In the Kitchen
A friend recommended this odd marinade for chicken - vinegar, oil, poultry seasoning, salt, and...wait for it...and egg!
I was supremely skeptical. She swore by it. Her family in Upstate New York also swears by it, and it is a tradition in summer barbeques, especially community events, to serve what they call Cornell Chicken.
As skeptical as I was, I did try the recipe, and it was fantastic. It was flavorful, moist, and in a word, YUMMY. I wanted to learn where this came from and why it was so popular in Upstate New York.
A Bit of History
In 1949, Dr. Robert Baker, a Cornell professor, and food scientist, published the recipe he'd been working on for a couple of years.
At that time, the chicken was an underutilized food, believe it or not. It was also shortly after the war, and the backyard barbeque was being born. Baker ran a series of trials to create the barbeque sauce and method as part of his research.
To spread the word once the recipe was developed, he held community barbeques around the state and even set up his own booth at the New York State Fair when he developed the recipe in 1949. The stand was the longest-running stand at the fair first run by Dr. Baker and his wife and then later by his children. The stand closed in 2019.
To grill the perfect Cornell Chicken, here are some things to consider:
Use whole chickens cut in half. The recipe was designed to make the most of the chicken in this fashion. I've experimented with all cuts, and although delicious, the half-bird is certainly the best.
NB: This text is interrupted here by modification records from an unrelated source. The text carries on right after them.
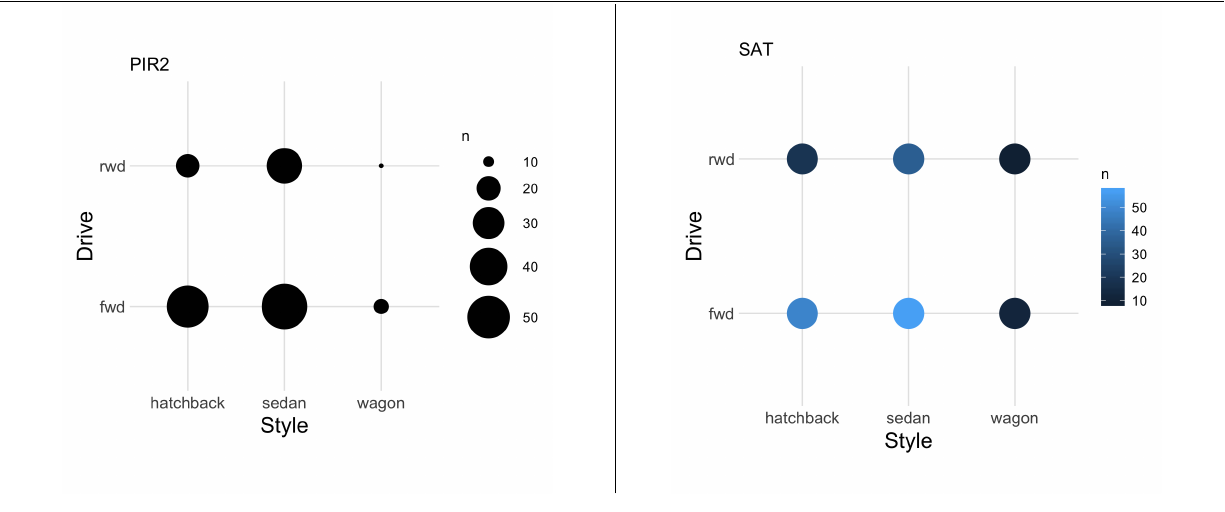
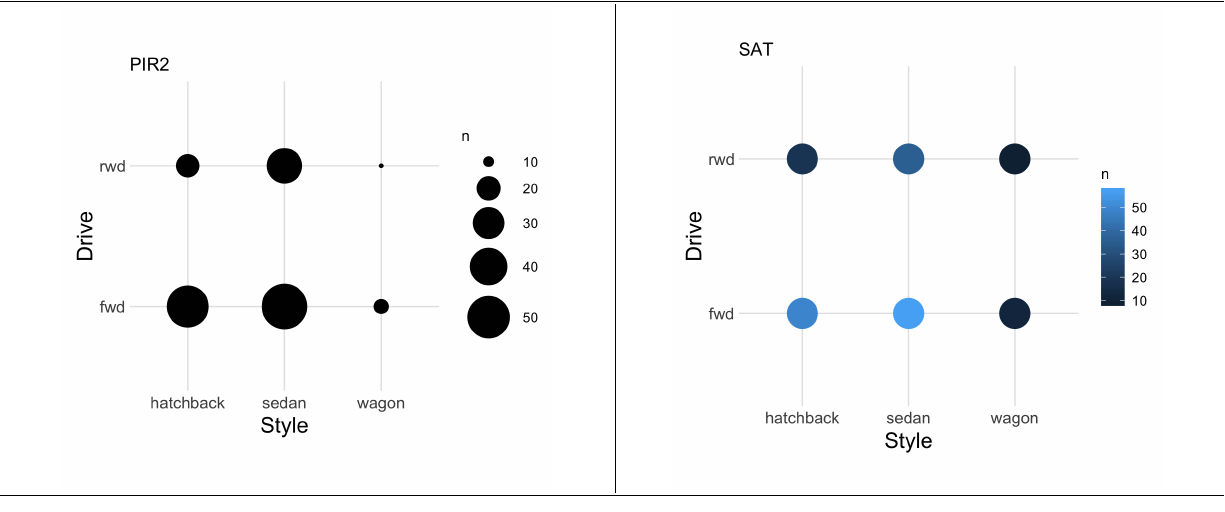
Before and after one commit to zdelrosario/teaching-eda, a LaTeX document (viz_tasks/grid.tex): part of the page, cut at the place of the change. Compiled offline with pdfLaTeX.

Commit message:
lower guide for cutting

```diff
--- a/viz_tasks/grid.tex
+++ b/viz_tasks/grid.tex
@@ -50,5 +50,7 @@
   \includegraphics[width=1.00\textwidth]{../images/06_sat}
 \end{minipage}
 \hspace*{\fill}
-%
+
+\noindent\hrulefill
+
 \end{document}
```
The flavor is in the basting! Yes, you marinate the chicken, but the flavor really comes from the basting. The more you baste, the more intense the flavor.
Don't over-marinate. The recipe says 4-10 hours. I wouldn't push it much more. If you do, you may find the chicken meat a bit more broken down than you want due to the acid and a bit more salty. I like 8 hours, personally.
Give it a try this summer, and when you do remember you are eating a bit of history.